A spirited DIY movie that blends road comedy, drama, romance and wistful memory, For Now is a welcome introduction to Australian filmmaker and actor Hannah Barlow who co-directs her debut feature with Kane Senes. Barlow and Senes basically play themselves as fraught millennials in Los Angeles pursing careers in the arts — she’s an actress; he’s a filmmaker. Kane plans to propose when the time is right but it rarely is once the couple embarks on a road trip up the California coast.
The movie opens with video footage of a family vacation.These happy images will continue to haunt the film, as we learn that Hannah’s parents died years ago in a car crash. The purpose of the road trip is to transport Hannah’s younger brother Connor (Connor Barlow), a dancer who just arrived from Australia, to an audition for the San Francisco Ballet. Hannah and Connor share a playful, often bittersweet bond represented by a stuffed animal that becomes increasingly symbolic as the action progresses. Also along for the ride is Hannah’s American pal Katherine, (Katherine Du Bois) who complicates things at every turn but who ends up being the most grounded of the foursome.
Hannah and Connor are given to telling grisly tales of their parents’ demise which is countered by the effective use of the home video which grows more poignant as the story unfolds. For Now credibly examines the sibling relationship, as Hannah longs to have her brother nearby but he’s not so sure. The impending audition becomes both an end point and new start.
The cast is charismatic enough to make these millennials likable even when they are not, and to compensate when the plot begins to drag. This is especially true when the friends get high and, in true stoner fashion, are more amusing to themselves and each other than to the audience. But there are moments of quiet power such as Connor rehearsing his dance alone in the woods, his writhing body reflected in a pond.
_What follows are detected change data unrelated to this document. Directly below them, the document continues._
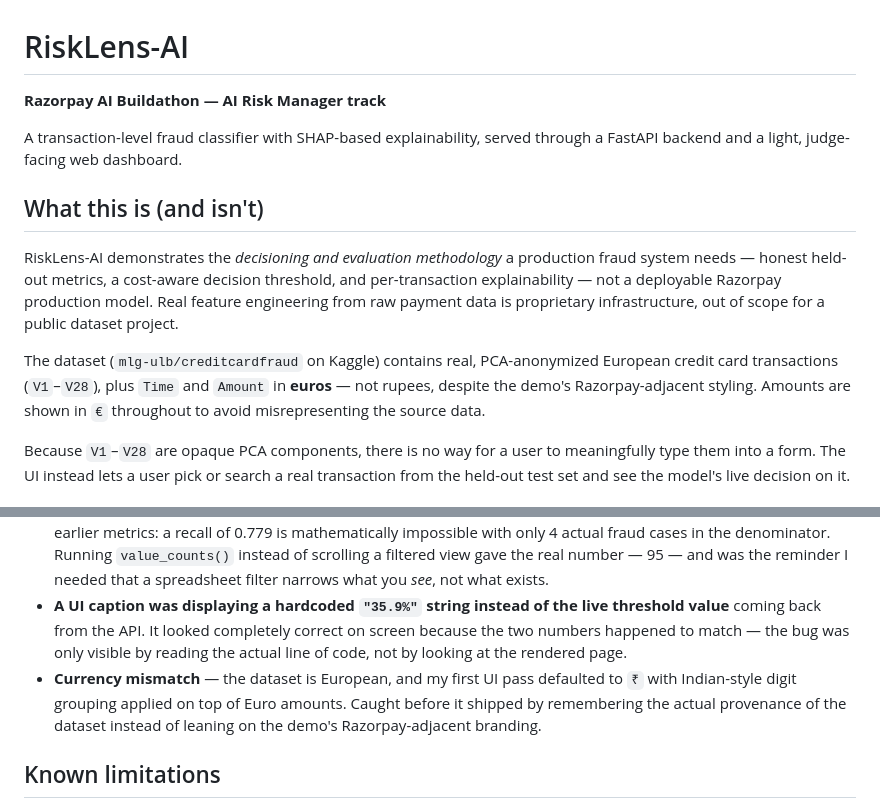
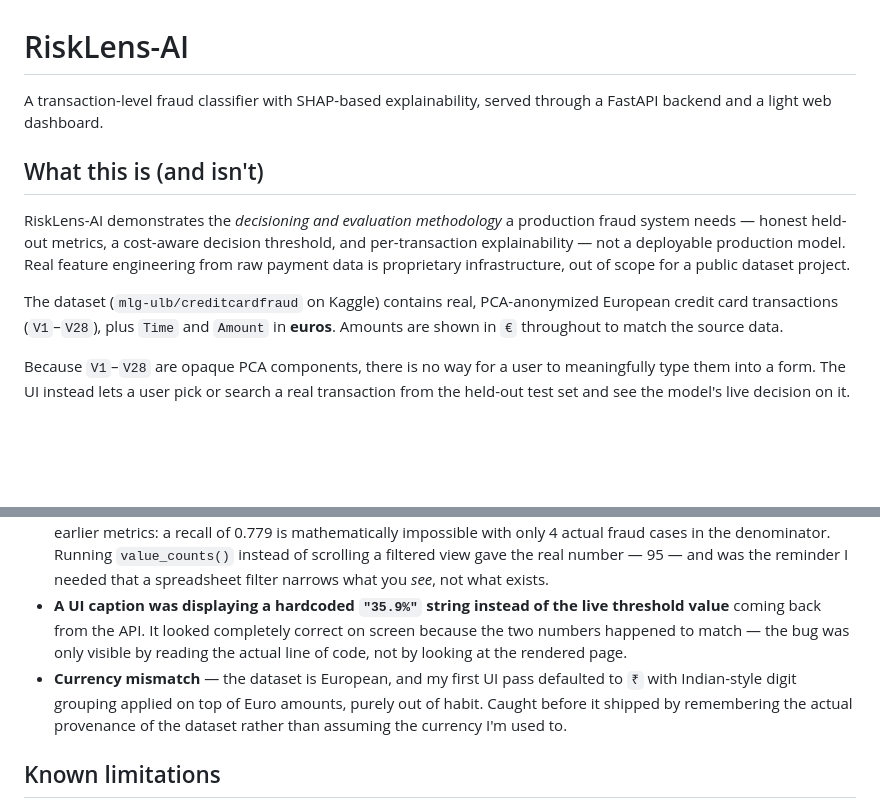
Before and after one commit to Janhvesh-Patil/RiskLens-AI, a Markdown page: README.md, 2 parts joined by grey strips. GitHub-like rendering; blank space fills up the shorter version.

Commit message:
Revise README for clarity and accuracy
Updated README to clarify project details and fix minor inconsistencies.

```diff
--- a/README.md
+++ b/README.md
@@ -1,14 +1,12 @@
 # RiskLens-AI
 
-**Razorpay AI Buildathon — AI Risk Manager track**
-
-A transaction-level fraud classifier with SHAP-based explainability, served through a FastAPI backend and a light, judge-facing web dashboard.
+A transaction-level fraud classifier with SHAP-based explainability, served through a FastAPI backend and a light web dashboard.
 
 ## What this is (and isn't)
 
-RiskLens-AI demonstrates the _decisioning and evaluation methodology_ a production fraud system needs — honest held-out metrics, a cost-aware decision threshold, and per-transaction explainability — not a deployable Razorpay production model. Real feature engineering from raw payment data is proprietary infrastructure, out of scope for a public dataset project.
+RiskLens-AI demonstrates the _decisioning and evaluation methodology_ a production fraud system needs — honest held-out metrics, a cost-aware decision threshold, and per-transaction explainability — not a deployable production model. Real feature engineering from raw payment data is proprietary infrastructure, out of scope for a public dataset project.
 
-The dataset (`mlg-ulb/creditcardfraud` on Kaggle) contains real, PCA-anonymized European credit card transactions (`V1`–`V28`), plus `Time` and `Amount` in **euros** — not rupees, despite the demo's Razorpay-adjacent styling. Amounts are shown in `€` throughout to avoid misrepresenting the source data.
+The dataset (`mlg-ulb/creditcardfraud` on Kaggle) contains real, PCA-anonymized European credit card transactions (`V1`–`V28`), plus `Time` and `Amount` in **euros**. Amounts are shown in `€` throughout to match the source data.
 
 Because `V1`–`V28` are opaque PCA components, there is no way for a user to meaningfully type them into a form. The UI instead lets a user pick or search a real transaction from the held-out test set and see the model's live decision on it.
 
@@ -84,7 +82,7 @@ I'm documenting these instead of polishing them away, because catching them was
 - **`pandas` was silently upcasting `transaction_id` to a float** (`936` turning into `936.0`) whenever a single mixed-dtype row was pulled with `.loc[id]` and dumped via `.to_dict()`. Swagger's rendered response view showed a clean `936` and I almost signed off on it — the bug only showed up once I bypassed the UI and hit the endpoint with a raw HTTP call and read the actual JSON bytes. Fixed by explicitly re-casting the ID field after the dict conversion, and it taught me not to trust a pretty-printed response panel over the wire format.
 - **I misjudged the test set's fraud count by eyeballing a filtered spreadsheet** — saw what looked like 4 fraud rows and almost built the demo's sample selection around that number. It didn't survive contact with my own earlier metrics: a recall of 0.779 is mathematically impossible with only 4 actual fraud cases in the denominator. Running `value_counts()` instead of scrolling a filtered view gave the real number — 95 — and was the reminder I needed that a spreadsheet filter narrows what you _see_, not what exists.
 - **A UI caption was displaying a hardcoded `"35.9%"` string instead of the live threshold value** coming back from the API. It looked completely correct on screen because the two numbers happened to match — the bug was only visible by reading the actual line of code, not by looking at the rendered page.
-- **Currency mismatch** — the dataset is European, and my first UI pass defaulted to `₹` with Indian-style digit grouping applied on top of Euro amounts. Caught before it shipped by remembering the actual provenance of the dataset instead of leaning on the demo's Razorpay-adjacent branding.
+- **Currency mismatch** — the dataset is European, and my first UI pass defaulted to `₹` with Indian-style digit grouping applied on top of Euro amounts, purely out of habit. Caught before it shipped by remembering the actual provenance of the dataset rather than assuming the currency I'm used to.
 
 ## Known limitations
 
```
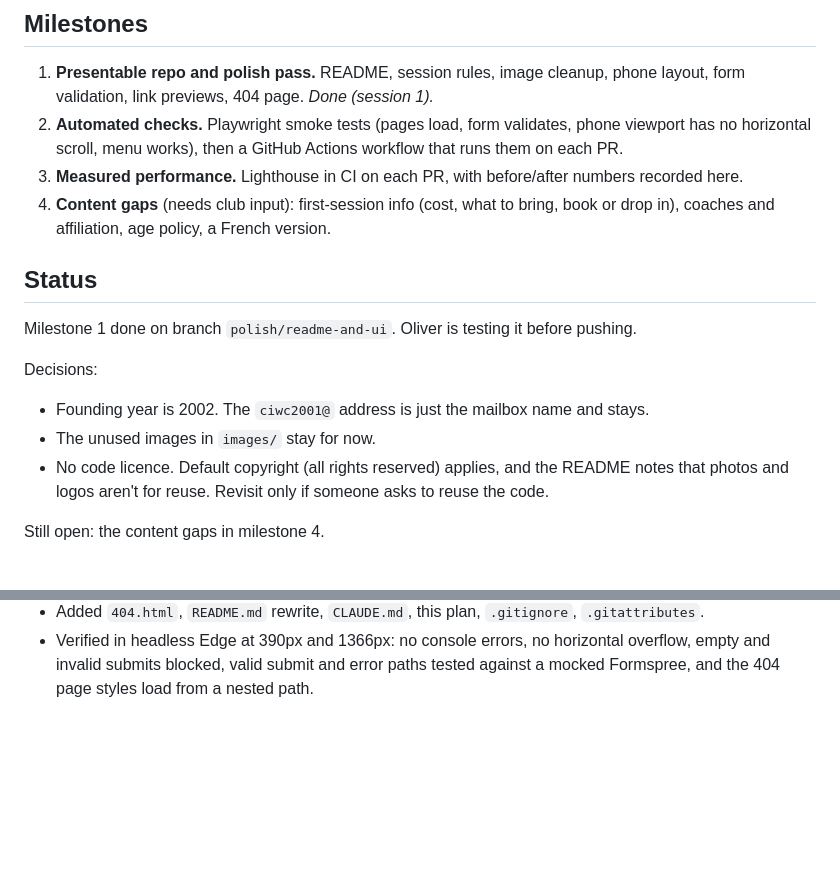
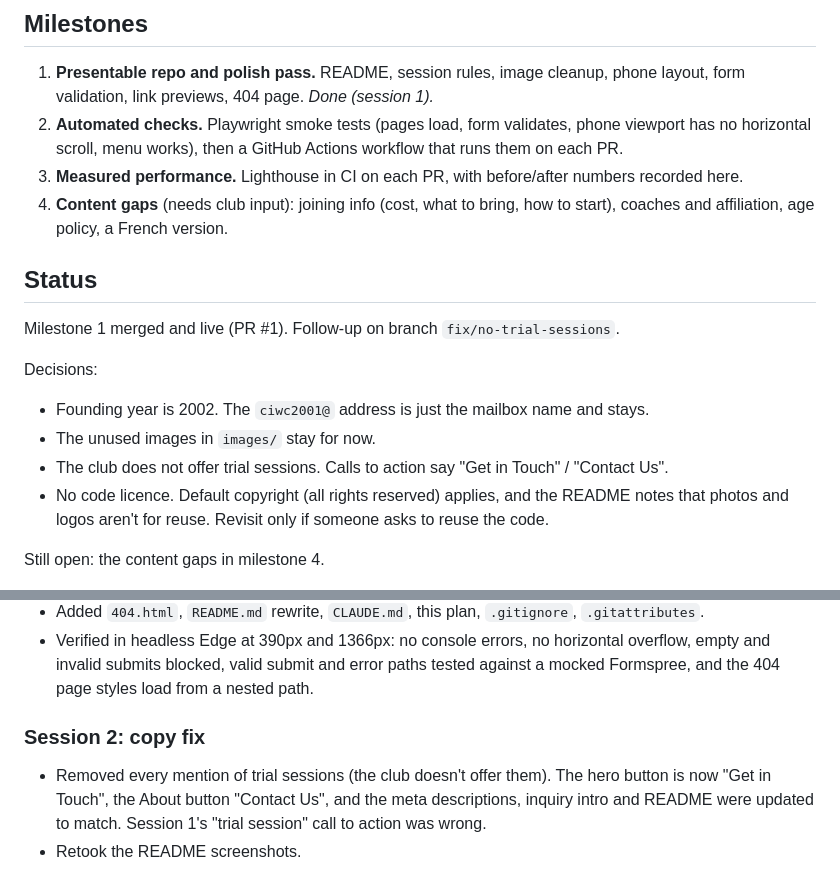
Before and after one commit to cooliver81/ci-website, a Markdown page: docs/PLAN.md, 2 parts joined by grey strips. GitHub-like rendering; blank space fills up the shorter version.

```diff
--- a/docs/PLAN.md
+++ b/docs/PLAN.md
@@ -12,16 +12,17 @@ steps without changing the stack (static HTML/CSS/JS on GitHub Pages).
 2. **Automated checks.** Playwright smoke tests (pages load, form validates, phone viewport has no
    horizontal scroll, menu works), then a GitHub Actions workflow that runs them on each PR.
 3. **Measured performance.** Lighthouse in CI on each PR, with before/after numbers recorded here.
-4. **Content gaps** (needs club input): first-session info (cost, what to bring, book or drop in),
+4. **Content gaps** (needs club input): joining info (cost, what to bring, how to start),
    coaches and affiliation, age policy, a French version.
 
 ## Status
 
-Milestone 1 done on branch `polish/readme-and-ui`. Oliver is testing it before pushing.
+Milestone 1 merged and live (PR #1). Follow-up on branch `fix/no-trial-sessions`.
 
 Decisions:
 - Founding year is 2002. The `ciwc2001@` address is just the mailbox name and stays.
 - The unused images in `images/` stay for now.
+- The club does not offer trial sessions. Calls to action say "Get in Touch" / "Contact Us".
 - No code licence. Default copyright (all rights reserved) applies, and the README notes that photos and logos
   aren't for reuse. Revisit only if someone asks to reuse the code.
 
@@ -50,3 +51,9 @@ Still open: the content gaps in milestone 4.
 - Verified in headless Edge at 390px and 1366px: no console errors, no horizontal overflow, empty and invalid
   submits blocked, valid submit and error paths tested against a mocked Formspree, and the 404 page styles
   load from a nested path.
+
+### Session 2: copy fix
+- Removed every mention of trial sessions (the club doesn't offer them). The hero button is now "Get in Touch",
+  the About button "Contact Us", and the meta descriptions, inquiry intro and README were updated to match.
+  Session 1's "trial session" call to action was wrong.
+- Retook the README screenshots.
```
Also changed, not shown: CLAUDE.md (+2 -0 lines), README.md (+1 -1 lines), docs/screenshots/desktop.jpg, docs/screenshots/mobile-inquiry.jpg, docs/screenshots/mobile.jpg, 2 other files.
The original pop score is an effective soundtrack, and the scenery of Northern California is beautifully captured. Shot on a bare-bones budget over the course of seven days, the film’s loose, improvised style has its pitfalls but mostly it works, thanks to the engaging cast.